Arrhythmogenic right ventricular cardiomyopathy (ARVC) is an inherited disease of the cardiomyocyte. The disease is characterized by fibrofatty infiltrations in the myocardium, right- and/or left ventricular involvement, and ventricular tachyarrhythmias. ARVC is diagnosed as a syndrome based on published criteria. The disease is typically inherited as an autosomal dominant disorder and has been associated with mutations in genes encoding cellular adhesion proteins.

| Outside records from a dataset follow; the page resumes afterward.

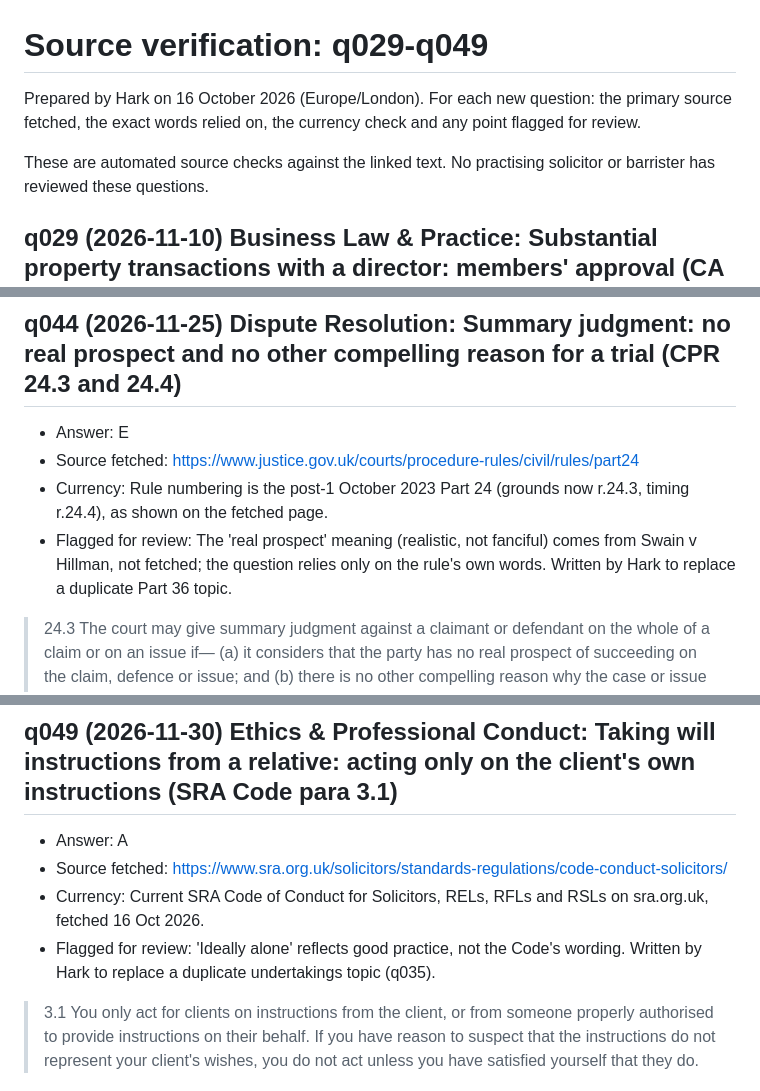
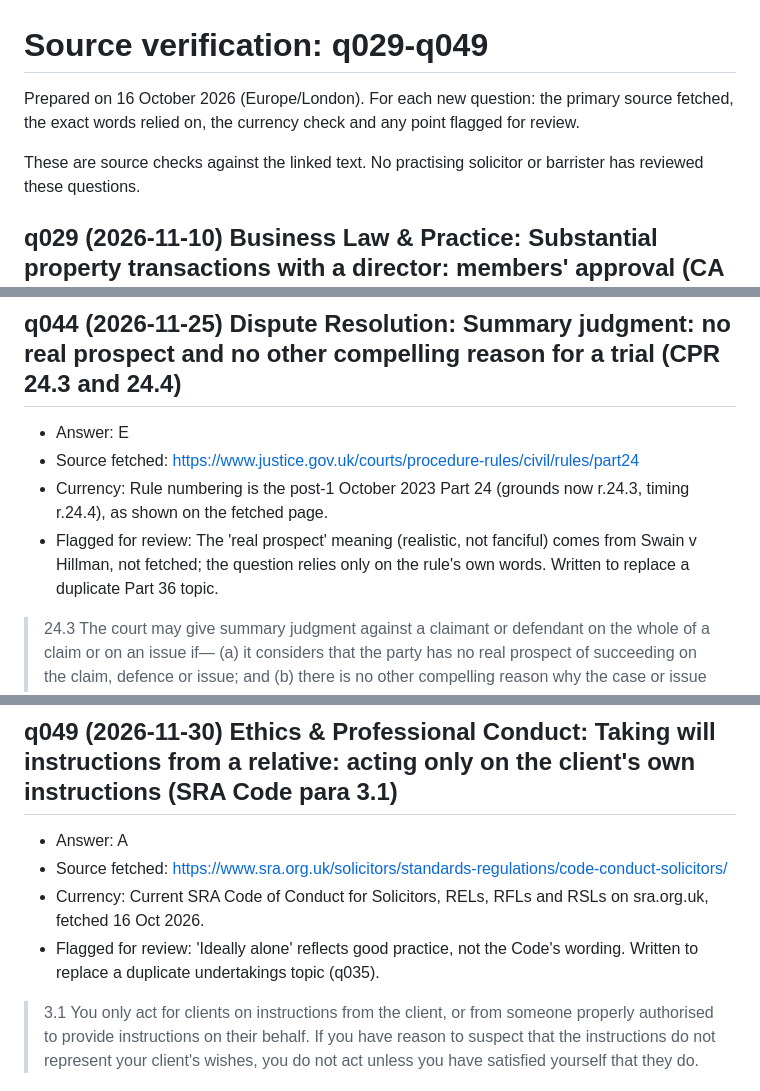
Before and after one commit to adnanali287/sqe-daily, a Markdown page: docs/question-verification-q029-q049.md, 3 parts joined by grey strips. Drawn GitHub-style.

Commit message:
Editorial standards: describe source checks only

```diff
--- a/docs/question-verification-q029-q049.md
+++ b/docs/question-verification-q029-q049.md
@@ -1,8 +1,8 @@
 # Source verification: q029-q049
 
-Prepared by Hark on 16 October 2026 (Europe/London). For each new question: the primary source fetched, the exact words relied on, the currency check and any point flagged for review.
+Prepared on 16 October 2026 (Europe/London). For each new question: the primary source fetched, the exact words relied on, the currency check and any point flagged for review.
 
-These are automated source checks against the linked text. No practising solicitor or barrister has reviewed these questions.
+These are source checks against the linked text. No practising solicitor or barrister has reviewed these questions.
 
 ## q029 (2026-11-10) Business Law & Practice: Substantial property transactions with a director: members' approval (CA 2006 ss.190-191)
 
@@ -144,7 +144,7 @@ These are automated source checks against the linked text. No practising solicit
 - Answer: E
 - Source fetched: https://www.justice.gov.uk/courts/procedure-rules/civil/rules/part24
 - Currency: Rule numbering is the post-1 October 2023 Part 24 (grounds now r.24.3, timing r.24.4), as shown on the fetched page.
-- Flagged for review: The 'real prospect' meaning (realistic, not fanciful) comes from Swain v Hillman, not fetched; the question relies only on the rule's own words. Written by Hark to replace a duplicate Part 36 topic.
+- Flagged for review: The 'real prospect' meaning (realistic, not fanciful) comes from Swain v Hillman, not fetched; the question relies only on the rule's own words. Written to replace a duplicate Part 36 topic.
 
 > 24.3 The court may give summary judgment against a claimant or defendant on the whole of a claim or on an issue if— (a) it considers that the party has no real prospect of succeeding on the claim, defence or issue; and (b) there is no other compelling reason why the case or issue should be disposed of at a trial. ... 24.4 (1) A claimant may not apply for summary judgment until the defendant against whom the application is made has filed an acknowledgment of service or a defence, unless— (a) the court gives permission; or (b) a rule or practice direction states otherwise.
 
@@ -189,6 +189,6 @@ These are automated source checks against the linked text. No practising solicit
 - Answer: A
 - Source fetched: https://www.sra.org.uk/solicitors/standards-regulations/code-conduct-solicitors/
 - Currency: Current SRA Code of Conduct for Solicitors, RELs, RFLs and RSLs on sra.org.uk, fetched 16 Oct 2026.
-- Flagged for review: 'Ideally alone' reflects good practice, not the Code's wording. Written by Hark to replace a duplicate undertakings topic (q035).
+- Flagged for review: 'Ideally alone' reflects good practice, not the Code's wording. Written to replace a duplicate undertakings topic (q035).
 
 > 3.1 You only act for clients on instructions from the client, or from someone properly authorised to provide instructions on their behalf. If you have reason to suspect that the instructions do not represent your client's wishes, you do not act unless you have satisfied yourself that they do.
```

The aims of this thesis were to expand the existing knowledge on the molecular genetic background of ARVC. For this purpose a patient cohort consisting of 65 unrelated patients with ARVC or ARVC-like disease was recruited. We performed a comprehensive screening of all known desmosomal genes, screened the genes TGFb3 and TMEM43, evaluated the contribution of large genomic rearrangements, and screened three novel candidate genes. In addition, we wished to correlate our clinical and genetic findings. The results are presented in four manuscripts: The first manuscript critically evaluates the prevalence of mutations in the gene plakophilin-2 in a Danish ARVC cohort. Fifteen percent of patients carried potentially disease-causing mutations in the gene. Our data furthermore suggested that some genetic variants were disease-modifying but not directly diseasecausing. The second manuscript reports the result of screening of five additional genes (DSC2, DSG2, DSP, JUP, and TGFb3) and evaluation of large genomic rearrangements. Combined with the plakophilin-2 screening, 33% of the studied patients had identifiable point mutations with a surprisingly wide mutation spectrum. No genomic rearrangements were found. A substantial proportion of patients carried more than one mutation. The phenotype associated with the double mutation carrier status was variable. A single patient carried a homozygous mutation in the desmoplakin gene consistent with a Carvajal-like syndrome. The third manuscript describes the screening of the gene TMEM43, which has been associated with a distinct form of ARVC characterized by full penetrance and a lethal clinical course. Mutations were found in two families. We furthermore characterized the  immunohistochemical features associated with the mutations.
The fourth manuscript reports the screening of three novel candidate genes. Three genes (alpha-Tcatenin, beta-catenin, and PERP), involved in cellular adhesion and expressed at the intercalated disc in the human heart, were evaluated. No disease-causing mutations were found consistent with that these genes are not common causes of ARVC. In conclusion, 36% of ARVC patients in this Danish cohort had identifiable mutations with a wide mutation spectrum. The molecular genetic background of ARVC is complex, double mutation carriers are not rare, large phenotypic variation is seen, and assessment of pathogeneity is challenging. Genetic diagnostics has the potential to aid the diagnostic process, improve risk stratification, and optimize treatment of patients and their families.